After more than a month in prison, teacher Enoch Burke’s appeal is expected to be heard late next week

Enoch Burke’s appeal against a High Court injunction preventing him from attending or teaching at the secondary school where he worked is expected to be heard next week.

r Burke has spent more than a month in Mountjoy Prison in Dublin for contempt of court after defying orders to stay away from and not attempt to teach pupils at Wilson’s Hospital School in Multyfarnham, Co Westmeath pending the outcome of disciplinary proceedings.

His appeal is expected to appear before the Dublin Criminal Court on Friday 14 October. Official confirmation of the hearing date is expected shortly.

Mr Burke ran afoul of school authorities after he objected to a request from the principal to address a transgender student by a new name, using the pronoun ‘she’ instead of ‘he’.
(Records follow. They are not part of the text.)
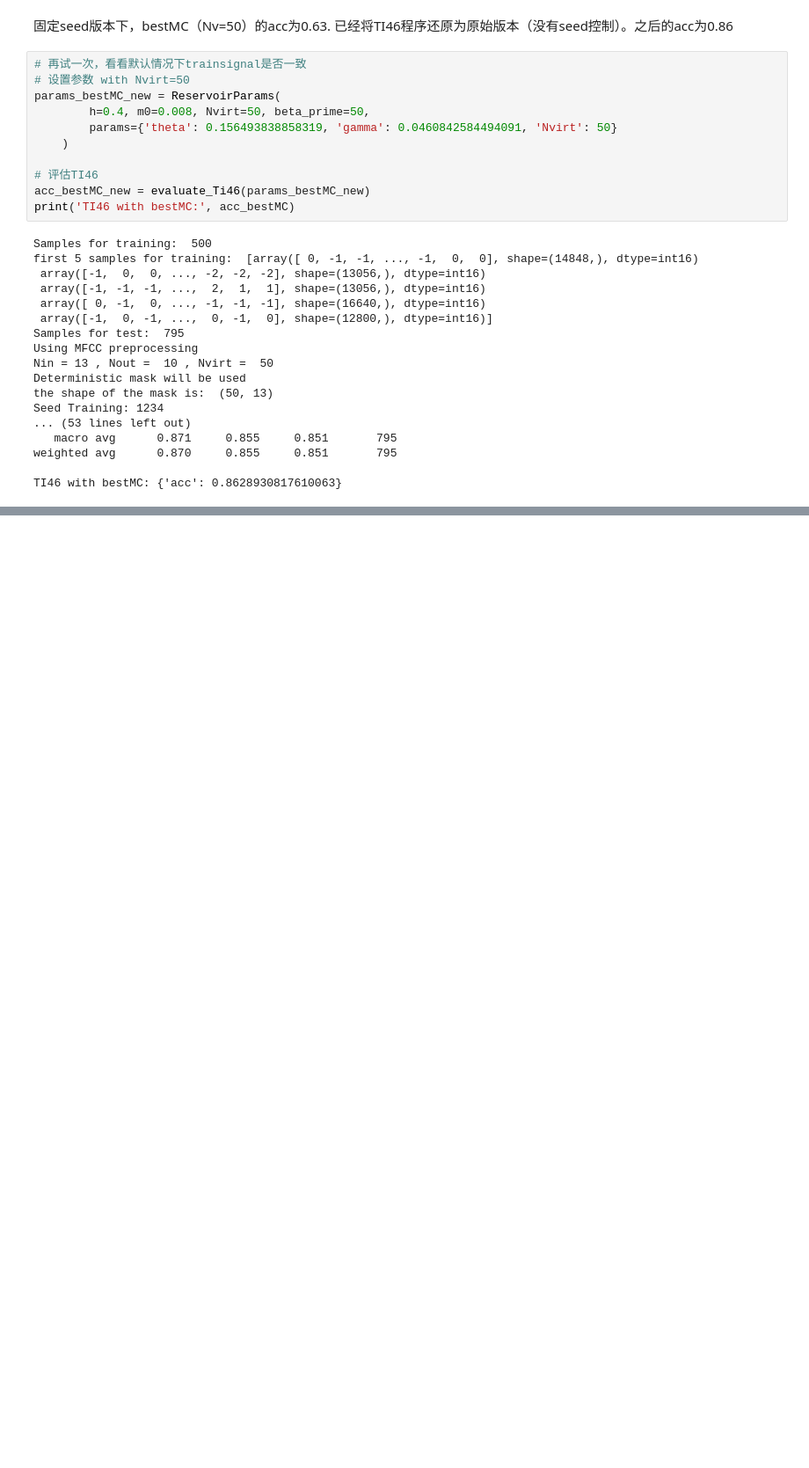
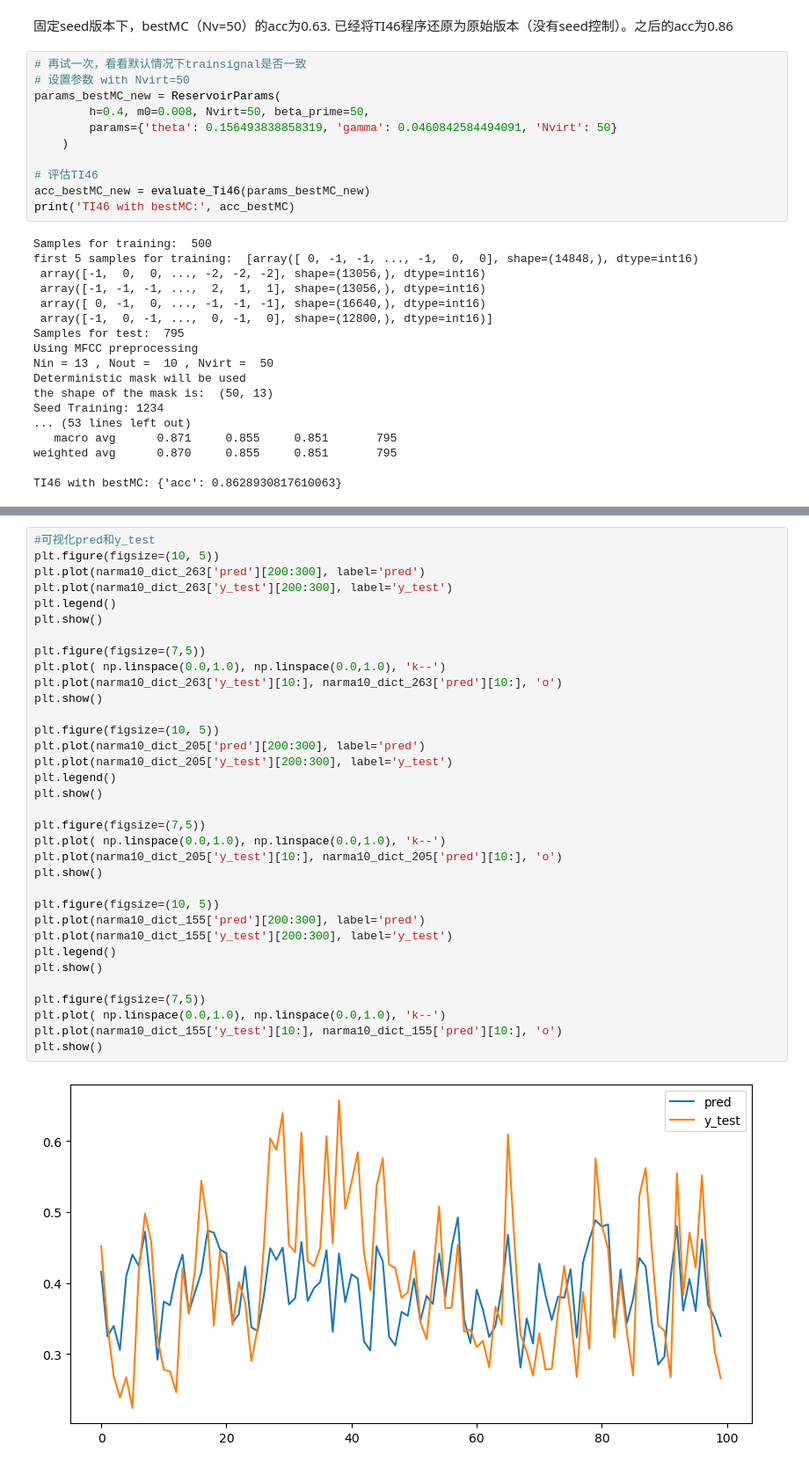
Before and after one commit to VvvpC/spnc_taskindependent_metrics, a Jupyter notebook: Test_Temporary/test_given_reservoir.ipynb, the cells around one changed output, grey strips where cells are left out. Shown at 88% size. Saved outputs shown, nothing was run; the diff lists cells and outputs as text; blank space fills up the shorter version.

```diff
--- a/Test_Temporary/test_given_reservoir.ipynb
+++ b/Test_Temporary/test_given_reservoir.ipynb
@@ -212,0 +256,36 @@ TI46 with bestMC: {'acc': 0.8628930817610063}
+# %%
+#可视化pred和y_test
+plt.figure(figsize=(10, 5))
+plt.plot(narma10_dict_263['pred'][200:300], label='pred')
+plt.plot(narma10_dict_263['y_test'][200:300], label='y_test')
+plt.legend()
+plt.show()
+
+plt.figure(figsize=(7,5))
+plt.plot( np.linspace(0.0,1.0), np.linspace(0.0,1.0), 'k--')
+plt.plot(narma10_dict_263['y_test'][10:], narma10_dict_263['pred'][10:], 'o')
+plt.show()
+
+plt.figure(figsize=(10, 5))
+plt.plot(narma10_dict_205['pred'][200:300], label='pred')
+plt.plot(narma10_dict_205['y_test'][200:300], label='y_test')
+plt.legend()
+plt.show()
+
+plt.figure(figsize=(7,5))
+plt.plot( np.linspace(0.0,1.0), np.linspace(0.0,1.0), 'k--')
+plt.plot(narma10_dict_205['y_test'][10:], narma10_dict_205['pred'][10:], 'o')
+plt.show()
+
+plt.figure(figsize=(10, 5))
+plt.plot(narma10_dict_155['pred'][200:300], label='pred')
+plt.plot(narma10_dict_155['y_test'][200:300], label='y_test')
+plt.legend()
+plt.show()
+
+plt.figure(figsize=(7,5))
+plt.plot( np.linspace(0.0,1.0), np.linspace(0.0,1.0), 'k--')
+plt.plot(narma10_dict_155['y_test'][10:], narma10_dict_155['pred'][10:], 'o')
+plt.show()
+# %% [output]
+[figure, added]
```
Also changed, not shown: parts of 6 cells of this notebook, 5 other files.
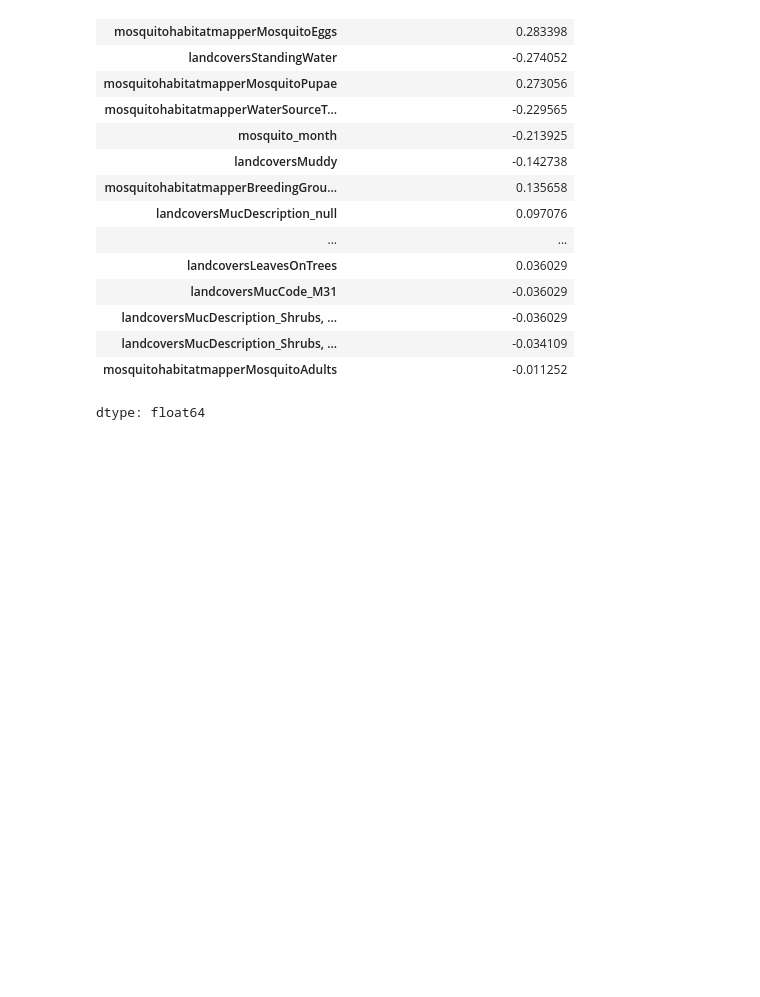
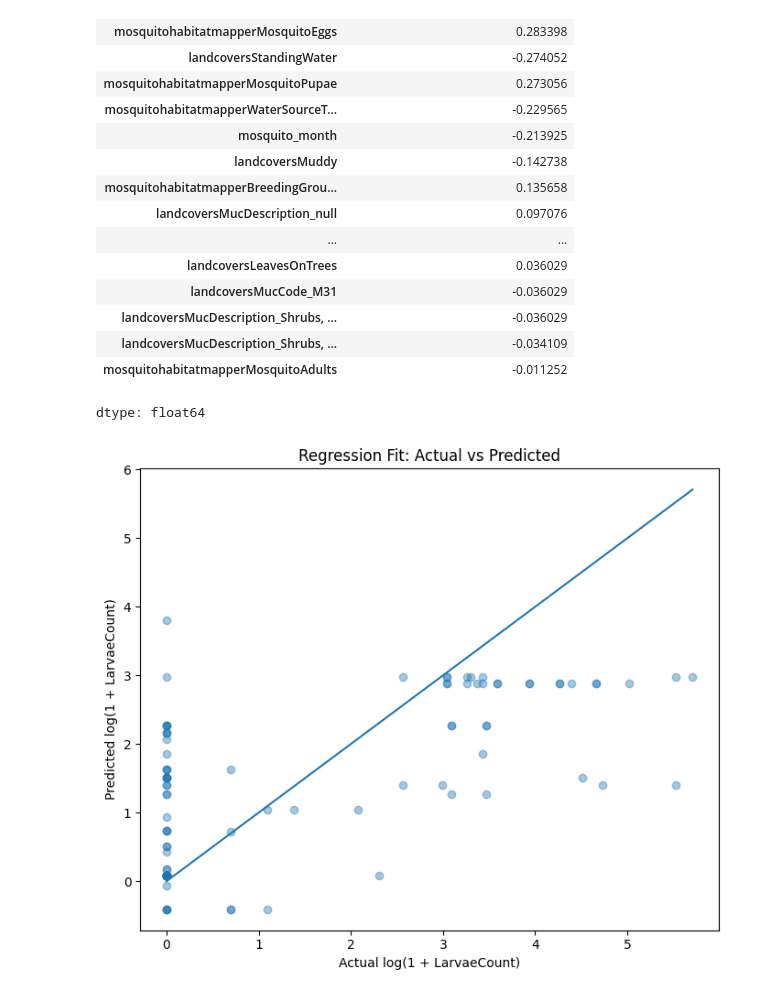
Before and after one commit to Satyabratadas/GeoEmerge_hackathon, a Jupyter notebook: analysis_Matthew.ipynb, the cells around one changed output. Cells and saved outputs as stored; diff of their text form; code cells hidden in the pictures; blank space fills up the shorter version.

```diff
--- a/analysis_Matthew.ipynb
+++ b/analysis_Matthew.ipynb
@@ -325,3 +325,30 @@ top_larvae_corr = (
 )
 
 top_larvae_corr.head(25)
+# %%
+import statsmodels.formula.api as smf
+import numpy as np
+
+df_reg = df_encoded.copy()
+
+# log-transform helps a lot with count data
+df_reg["log_larvae"] = np.log1p(df_reg["mosquitohabitatmapperLarvaeCount"])
+
+model = smf.ols(
+    "log_larvae ~ landcoversDryGround + landcoversStandingWater + landcoversMuddy + mosquito_month + mosquito_year",
+    data=df_reg
+).fit()
+# %%
+df_reg["pred_log_larvae"] = model.predict(df_reg)
+
+plt.figure(figsize=(7, 6))
+plt.scatter(df_reg["log_larvae"], df_reg["pred_log_larvae"], alpha=0.4)
+plt.xlabel("Actual log(1 + LarvaeCount)")
+plt.ylabel("Predicted log(1 + LarvaeCount)")
+plt.title("Regression Fit: Actual vs Predicted")
+plt.plot([df_reg["log_larvae"].min(), df_reg["log_larvae"].max()],
+         [df_reg["log_larvae"].min(), df_reg["log_larvae"].max()])
+plt.tight_layout()
+plt.show()
+# %% [output]
+[figure, added]
```
Also changed, not shown: parts of 3 cells of this notebook.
As an evangelical Christian, Mr. Burke claimed that doing so would violate his religious beliefs. His views led to a series of incidents at the Diocese of Church of Ireland’s boarding school, which eventually led the board to suspend him on full pay on August 24.

However, Mr. Burke continued to attend each day for the hours he should have taught had he not been suspended.

The board obtained injunctions from the High Court on August 30 preventing him from attending the school or attempting to teach pupils.

He was jailed on September 5 for contempt of court for repeatedly violating the restraining orders.

In the appeal papers filed yesterday, Mr Burke indicated that he would not appeal against the High Court’s orders sentencing him to prison for contempt. Instead, he will seek the appeals court to vacate orders, including the grant of the restraining order preventing him from showing up for work and the subsequent decision to maintain the restraining order pending the final hearing of the matter.

He will also appeal against the High Court’s dismissal of an application he had made to have his suspension lifted from the school.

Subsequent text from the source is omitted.